/---

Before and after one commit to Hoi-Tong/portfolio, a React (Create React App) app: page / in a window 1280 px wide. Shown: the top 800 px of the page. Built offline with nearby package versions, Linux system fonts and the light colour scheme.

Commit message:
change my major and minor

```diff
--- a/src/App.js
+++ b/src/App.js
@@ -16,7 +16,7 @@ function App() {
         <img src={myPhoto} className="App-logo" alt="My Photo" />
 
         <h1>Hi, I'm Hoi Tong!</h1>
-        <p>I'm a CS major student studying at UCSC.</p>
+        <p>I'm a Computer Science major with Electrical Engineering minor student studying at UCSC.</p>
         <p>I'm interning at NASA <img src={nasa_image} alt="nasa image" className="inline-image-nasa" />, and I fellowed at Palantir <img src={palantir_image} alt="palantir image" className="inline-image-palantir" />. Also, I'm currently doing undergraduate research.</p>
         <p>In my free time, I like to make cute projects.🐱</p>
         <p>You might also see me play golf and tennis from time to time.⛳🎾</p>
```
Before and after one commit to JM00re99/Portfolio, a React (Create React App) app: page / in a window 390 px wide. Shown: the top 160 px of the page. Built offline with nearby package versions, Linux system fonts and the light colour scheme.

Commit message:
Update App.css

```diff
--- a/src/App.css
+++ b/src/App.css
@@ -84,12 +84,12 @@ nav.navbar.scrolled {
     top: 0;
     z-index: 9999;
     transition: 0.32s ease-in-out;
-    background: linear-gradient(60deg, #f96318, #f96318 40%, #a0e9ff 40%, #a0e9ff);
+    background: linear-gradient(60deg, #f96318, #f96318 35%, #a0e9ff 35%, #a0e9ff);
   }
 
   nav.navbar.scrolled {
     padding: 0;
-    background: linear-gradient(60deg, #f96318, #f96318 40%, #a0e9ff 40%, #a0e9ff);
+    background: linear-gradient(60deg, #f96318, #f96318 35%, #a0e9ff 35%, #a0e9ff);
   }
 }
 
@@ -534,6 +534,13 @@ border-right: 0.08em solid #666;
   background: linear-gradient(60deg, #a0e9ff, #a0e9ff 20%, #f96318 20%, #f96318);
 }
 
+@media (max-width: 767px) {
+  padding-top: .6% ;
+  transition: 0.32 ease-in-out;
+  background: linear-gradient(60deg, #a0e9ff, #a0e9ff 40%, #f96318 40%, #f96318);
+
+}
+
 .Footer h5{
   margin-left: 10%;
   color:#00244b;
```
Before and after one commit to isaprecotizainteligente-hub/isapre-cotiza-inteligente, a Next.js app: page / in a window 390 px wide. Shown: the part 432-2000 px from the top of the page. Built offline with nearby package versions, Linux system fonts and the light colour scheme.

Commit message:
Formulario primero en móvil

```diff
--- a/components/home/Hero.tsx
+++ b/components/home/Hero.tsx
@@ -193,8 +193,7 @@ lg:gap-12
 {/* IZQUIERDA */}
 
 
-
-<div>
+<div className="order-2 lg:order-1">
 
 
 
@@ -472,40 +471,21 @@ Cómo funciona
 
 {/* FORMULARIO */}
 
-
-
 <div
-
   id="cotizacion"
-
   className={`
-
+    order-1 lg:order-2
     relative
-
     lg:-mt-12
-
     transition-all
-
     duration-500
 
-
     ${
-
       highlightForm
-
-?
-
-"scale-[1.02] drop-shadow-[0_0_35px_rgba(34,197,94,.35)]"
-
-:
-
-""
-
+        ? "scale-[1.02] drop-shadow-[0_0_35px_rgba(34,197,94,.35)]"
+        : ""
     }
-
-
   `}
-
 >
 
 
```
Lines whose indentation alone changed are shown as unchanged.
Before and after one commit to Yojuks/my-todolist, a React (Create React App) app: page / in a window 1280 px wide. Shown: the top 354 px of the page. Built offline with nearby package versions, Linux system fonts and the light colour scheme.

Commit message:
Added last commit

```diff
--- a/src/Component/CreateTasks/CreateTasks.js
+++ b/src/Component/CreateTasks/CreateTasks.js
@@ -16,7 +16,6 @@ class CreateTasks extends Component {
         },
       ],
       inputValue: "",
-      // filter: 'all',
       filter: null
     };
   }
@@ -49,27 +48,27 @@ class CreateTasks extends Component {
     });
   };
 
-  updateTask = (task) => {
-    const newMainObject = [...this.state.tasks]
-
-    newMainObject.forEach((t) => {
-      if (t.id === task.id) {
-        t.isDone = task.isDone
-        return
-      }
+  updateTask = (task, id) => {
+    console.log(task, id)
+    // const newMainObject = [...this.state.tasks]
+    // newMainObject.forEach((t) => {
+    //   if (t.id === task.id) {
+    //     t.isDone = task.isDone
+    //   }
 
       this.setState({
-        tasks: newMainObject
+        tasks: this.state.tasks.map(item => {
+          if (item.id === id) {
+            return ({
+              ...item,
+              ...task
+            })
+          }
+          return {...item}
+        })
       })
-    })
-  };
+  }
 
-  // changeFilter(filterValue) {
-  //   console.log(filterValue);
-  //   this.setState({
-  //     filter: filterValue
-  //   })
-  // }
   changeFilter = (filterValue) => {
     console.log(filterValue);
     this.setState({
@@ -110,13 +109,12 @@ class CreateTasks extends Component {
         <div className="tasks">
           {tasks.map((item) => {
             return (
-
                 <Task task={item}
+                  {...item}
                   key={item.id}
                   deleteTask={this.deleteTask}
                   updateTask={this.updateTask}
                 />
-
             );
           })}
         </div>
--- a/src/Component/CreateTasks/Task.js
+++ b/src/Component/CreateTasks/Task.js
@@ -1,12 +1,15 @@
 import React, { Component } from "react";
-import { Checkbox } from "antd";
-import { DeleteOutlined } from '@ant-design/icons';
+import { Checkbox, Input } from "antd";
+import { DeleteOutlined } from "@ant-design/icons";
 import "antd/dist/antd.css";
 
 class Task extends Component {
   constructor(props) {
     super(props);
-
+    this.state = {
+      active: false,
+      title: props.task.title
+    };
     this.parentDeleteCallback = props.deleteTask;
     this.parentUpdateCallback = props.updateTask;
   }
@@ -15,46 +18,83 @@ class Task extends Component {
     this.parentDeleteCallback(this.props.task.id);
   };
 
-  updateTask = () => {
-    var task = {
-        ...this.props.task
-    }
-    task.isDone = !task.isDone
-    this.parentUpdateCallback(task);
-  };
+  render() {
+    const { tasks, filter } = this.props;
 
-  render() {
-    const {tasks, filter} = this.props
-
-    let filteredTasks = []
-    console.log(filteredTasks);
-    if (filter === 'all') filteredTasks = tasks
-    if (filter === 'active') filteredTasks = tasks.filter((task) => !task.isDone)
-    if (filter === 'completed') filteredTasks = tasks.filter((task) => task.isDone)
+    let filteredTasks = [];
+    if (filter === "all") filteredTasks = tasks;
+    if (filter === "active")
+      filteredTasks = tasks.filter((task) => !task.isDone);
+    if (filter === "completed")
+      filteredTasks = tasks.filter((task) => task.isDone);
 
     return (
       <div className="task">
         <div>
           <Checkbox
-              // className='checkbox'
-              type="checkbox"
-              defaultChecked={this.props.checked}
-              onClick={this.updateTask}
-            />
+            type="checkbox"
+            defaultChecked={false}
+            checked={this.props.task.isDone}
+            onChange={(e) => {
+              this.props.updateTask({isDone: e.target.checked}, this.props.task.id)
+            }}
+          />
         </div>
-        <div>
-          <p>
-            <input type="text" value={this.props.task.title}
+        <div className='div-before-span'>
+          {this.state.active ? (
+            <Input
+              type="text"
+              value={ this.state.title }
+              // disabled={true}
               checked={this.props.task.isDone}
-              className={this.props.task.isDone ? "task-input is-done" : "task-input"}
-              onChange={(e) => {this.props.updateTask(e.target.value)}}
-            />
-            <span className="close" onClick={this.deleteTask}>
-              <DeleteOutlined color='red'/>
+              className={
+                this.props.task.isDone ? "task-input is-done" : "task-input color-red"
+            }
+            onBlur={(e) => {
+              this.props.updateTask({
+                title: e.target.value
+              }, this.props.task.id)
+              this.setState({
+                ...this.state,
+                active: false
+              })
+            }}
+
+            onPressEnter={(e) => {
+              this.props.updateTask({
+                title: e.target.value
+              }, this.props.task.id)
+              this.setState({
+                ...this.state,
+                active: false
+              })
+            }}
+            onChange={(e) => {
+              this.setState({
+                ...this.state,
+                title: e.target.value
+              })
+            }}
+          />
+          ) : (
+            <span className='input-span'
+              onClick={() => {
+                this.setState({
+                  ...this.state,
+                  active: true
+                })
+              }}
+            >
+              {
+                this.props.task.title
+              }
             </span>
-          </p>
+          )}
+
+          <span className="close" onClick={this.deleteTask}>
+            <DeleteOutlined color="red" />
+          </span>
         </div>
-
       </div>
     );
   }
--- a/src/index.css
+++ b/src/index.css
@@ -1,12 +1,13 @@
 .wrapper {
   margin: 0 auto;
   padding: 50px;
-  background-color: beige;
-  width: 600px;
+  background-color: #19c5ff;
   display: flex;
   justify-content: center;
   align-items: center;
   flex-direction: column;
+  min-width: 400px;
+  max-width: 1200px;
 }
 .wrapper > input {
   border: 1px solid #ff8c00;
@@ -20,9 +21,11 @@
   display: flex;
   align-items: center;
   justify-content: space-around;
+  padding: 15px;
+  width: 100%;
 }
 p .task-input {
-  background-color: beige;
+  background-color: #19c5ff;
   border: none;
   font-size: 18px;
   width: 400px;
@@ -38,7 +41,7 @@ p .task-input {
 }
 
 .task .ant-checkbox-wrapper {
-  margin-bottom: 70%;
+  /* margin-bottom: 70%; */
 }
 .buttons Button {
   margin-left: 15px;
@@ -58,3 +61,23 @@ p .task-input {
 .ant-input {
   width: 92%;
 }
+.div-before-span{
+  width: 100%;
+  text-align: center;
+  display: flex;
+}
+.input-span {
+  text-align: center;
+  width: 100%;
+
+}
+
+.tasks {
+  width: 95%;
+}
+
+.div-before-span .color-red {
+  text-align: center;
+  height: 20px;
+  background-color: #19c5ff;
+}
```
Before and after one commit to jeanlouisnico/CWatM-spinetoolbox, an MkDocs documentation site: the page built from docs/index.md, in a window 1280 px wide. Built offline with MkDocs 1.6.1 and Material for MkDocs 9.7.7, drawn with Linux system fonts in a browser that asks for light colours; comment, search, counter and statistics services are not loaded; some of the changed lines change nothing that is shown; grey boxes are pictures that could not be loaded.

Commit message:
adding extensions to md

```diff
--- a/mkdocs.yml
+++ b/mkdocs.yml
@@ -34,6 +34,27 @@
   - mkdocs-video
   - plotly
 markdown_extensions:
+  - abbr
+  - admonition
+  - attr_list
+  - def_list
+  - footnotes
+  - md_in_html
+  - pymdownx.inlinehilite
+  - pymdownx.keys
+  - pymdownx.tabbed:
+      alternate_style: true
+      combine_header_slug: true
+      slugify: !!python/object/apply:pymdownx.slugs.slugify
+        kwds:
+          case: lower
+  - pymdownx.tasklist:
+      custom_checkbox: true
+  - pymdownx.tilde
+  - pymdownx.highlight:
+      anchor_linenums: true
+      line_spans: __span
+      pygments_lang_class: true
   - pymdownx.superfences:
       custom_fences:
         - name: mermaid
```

\---

Copy out each line of the listing that holds the word "window".

• **SOLVED EXERCISE**:
Before and after one commit to Hoi-Tong/portfolio, a React (Create React App) app: page / in a window 1280 px wide. Shown: the top 800 px of the page. Built offline with nearby package versions, Linux system fonts and the light colour scheme.
Before and after one commit to JM00re99/Portfolio, a React (Create React App) app: page / in a window 390 px wide. Shown: the top 160 px of the page. Built offline with nearby package versions, Linux system fonts and the light colour scheme.
Before and after one commit to isaprecotizainteligente-hub/isapre-cotiza-inteligente, a Next.js app: page / in a window 390 px wide. Shown: the part 432-2000 px from the top of the page. Built offline with nearby package versions, Linux system fonts and the light colour scheme.
Before and after one commit to Yojuks/my-todolist, a React (Create React App) app: page / in a window 1280 px wide. Shown: the top 354 px of the page. Built offline with nearby package versions, Linux system fonts and the light colour scheme.
Before and after one commit to jeanlouisnico/CWatM-spinetoolbox, an MkDocs documentation site: the page built from docs/index.md, in a window 1280 px wide. Built offline with MkDocs 1.6.1 and Material for MkDocs 9.7.7, drawn with Linux system fonts in a browser that asks for light colours; comment, search, counter and statistics services are not loaded; some of the changed lines change nothing that is shown; grey boxes are pictures that could not be loaded.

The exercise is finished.